Can America adequately compensate its citizens sterilized during eugenic genocide?

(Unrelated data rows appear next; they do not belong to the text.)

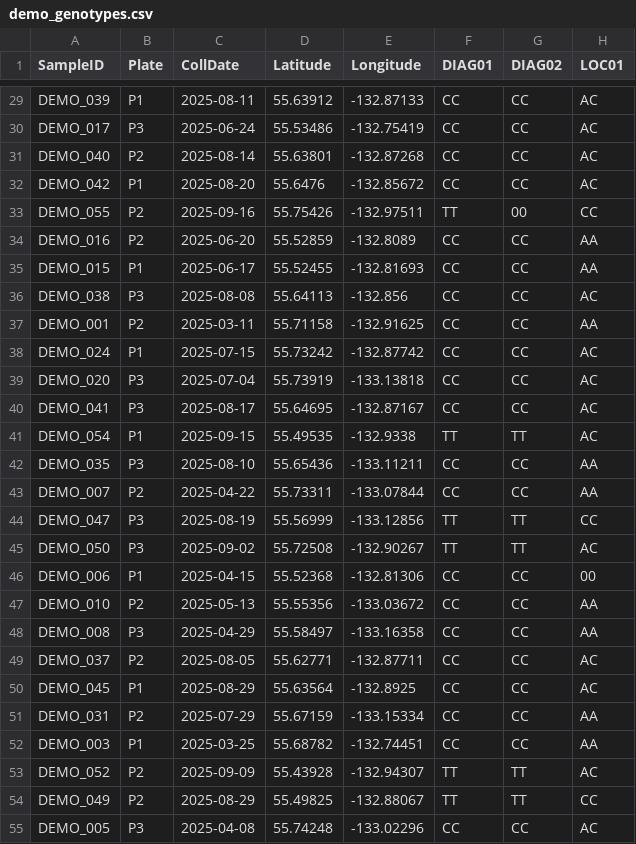
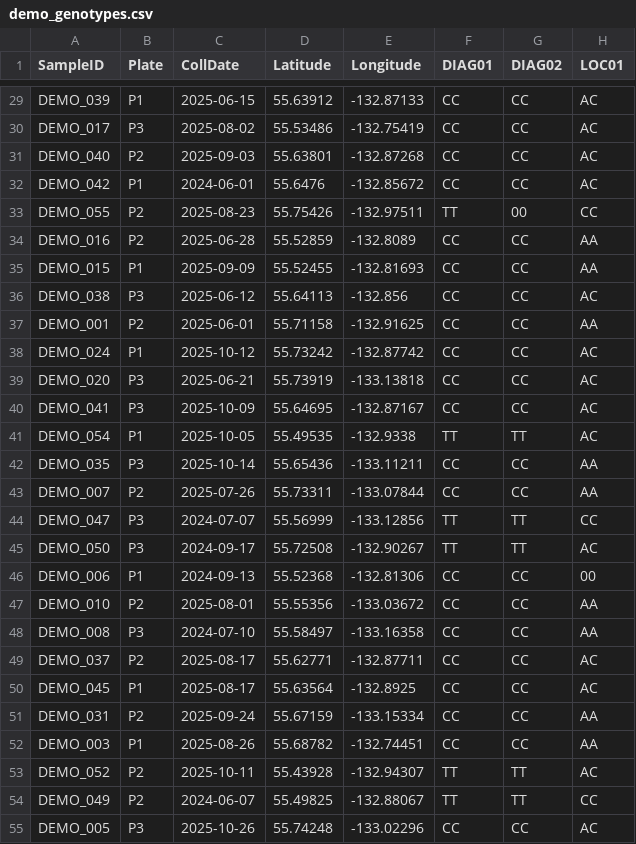
Before and after one commit to taaltree/genoID, a CSV file: app/demo/demo_genotypes.csv, drawn as a sheet; only a part is shown, gaps mark what is left out; the diff covers the shown part only; the diff names each change by its address in the sheet, - before the commit and + after, or states it on an @@ line.

```diff
--- a/app/demo/demo_genotypes.csv
+++ b/app/demo/demo_genotypes.csv
-C29 (CollDate): 2025-08-11
+C29 (CollDate): 2025-06-15
-C30 (CollDate): 2025-06-24
+C30 (CollDate): 2025-08-02
-C31 (CollDate): 2025-08-14
+C31 (CollDate): 2025-09-03
-C32 (CollDate): 2025-08-20
+C32 (CollDate): 2024-06-01
-C33 (CollDate): 2025-09-16
+C33 (CollDate): 2025-08-23
-C34 (CollDate): 2025-06-20
+C34 (CollDate): 2025-06-28
-C35 (CollDate): 2025-06-17
+C35 (CollDate): 2025-09-09
-C36 (CollDate): 2025-08-08
+C36 (CollDate): 2025-06-12
-C37 (CollDate): 2025-03-11
+C37 (CollDate): 2025-06-01
-C38 (CollDate): 2025-07-15
+C38 (CollDate): 2025-10-12
-C39 (CollDate): 2025-07-04
+C39 (CollDate): 2025-06-21
-C40 (CollDate): 2025-08-17
+C40 (CollDate): 2025-10-09
-C41 (CollDate): 2025-09-15
+C41 (CollDate): 2025-10-05
-C42 (CollDate): 2025-08-10
+C42 (CollDate): 2025-10-14
-C43 (CollDate): 2025-04-22
+C43 (CollDate): 2025-07-26
-C44 (CollDate): 2025-08-19
+C44 (CollDate): 2024-07-07
-C45 (CollDate): 2025-09-02
+C45 (CollDate): 2024-09-17
-C46 (CollDate): 2025-04-15
+C46 (CollDate): 2024-09-13
-C47 (CollDate): 2025-05-13
+C47 (CollDate): 2025-08-01
-C48 (CollDate): 2025-04-29
+C48 (CollDate): 2024-07-10
-C49 (CollDate): 2025-08-05
+C49 (CollDate): 2025-08-17
-C50 (CollDate): 2025-08-29
+C50 (CollDate): 2025-08-17
-C51 (CollDate): 2025-07-29
+C51 (CollDate): 2025-09-24
-C52 (CollDate): 2025-03-25
+C52 (CollDate): 2025-08-26
-C53 (CollDate): 2025-09-09
+C53 (CollDate): 2025-10-11
-C54 (CollDate): 2025-08-29
+C54 (CollDate): 2024-06-07
-C55 (CollDate): 2025-04-08
+C55 (CollDate): 2025-10-26
```
Also changed, not shown: 28 edited cells elsewhere in this file, 4 other files.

America’s pseudo-scientific crusade to create a white, blond, blue-eyed biologically superior “master race” was a misguided 20th-century quest called eugenics. More than 27 states joined the shameful decades-long campaign. But only one state, North Carolina, is now considering a massive plan of financial reparations to its surviving victims. Just how much North Carolina should pay is now the subject of a historically wrenching debate.Eugenics was a fraudulent social theory claiming that a better society could be created by eliminating "undesirable" human blood lines, while promoting the desirable types. Race science sprang to life in the socioeconomically convulsive first decade of the 20th century, during which Asians, Eastern Europeans, Mexicans, American Indians, African Americans and other ethnic groups and racial mixtures flowed into US cities, creating overcrowding and class conflict.The intellectual, academic, scientific and financial elite believed that better men and women could be cultivated using the same techniques a farmer would employ to create a better herd of cattle or field of wheat — eliminate the bad stock and proliferate the good. They planned to eliminate all those who did not resemble themselves, 10 percent at a time — that is, as many as 14 million people at a slice. Their eventual goal was to eliminate as much as 90 percent of the population from the reproductive future of the United States.The preferred method was gas chambers and other forms of euthanasia. The first public euthanasia laws were introduced into the Ohio legislature in 1908. That measure was unsuccessful, as were other death-panel bills. The next best thing was forced surgical sterilization under specific state authority that was validated as the law of the land in the U.S. Supreme Court by one of America's most stellar jurists, Oliver Wendell Holmes. In 1927, Holmes ruled on an obviously collusive lawsuit seeking… Read More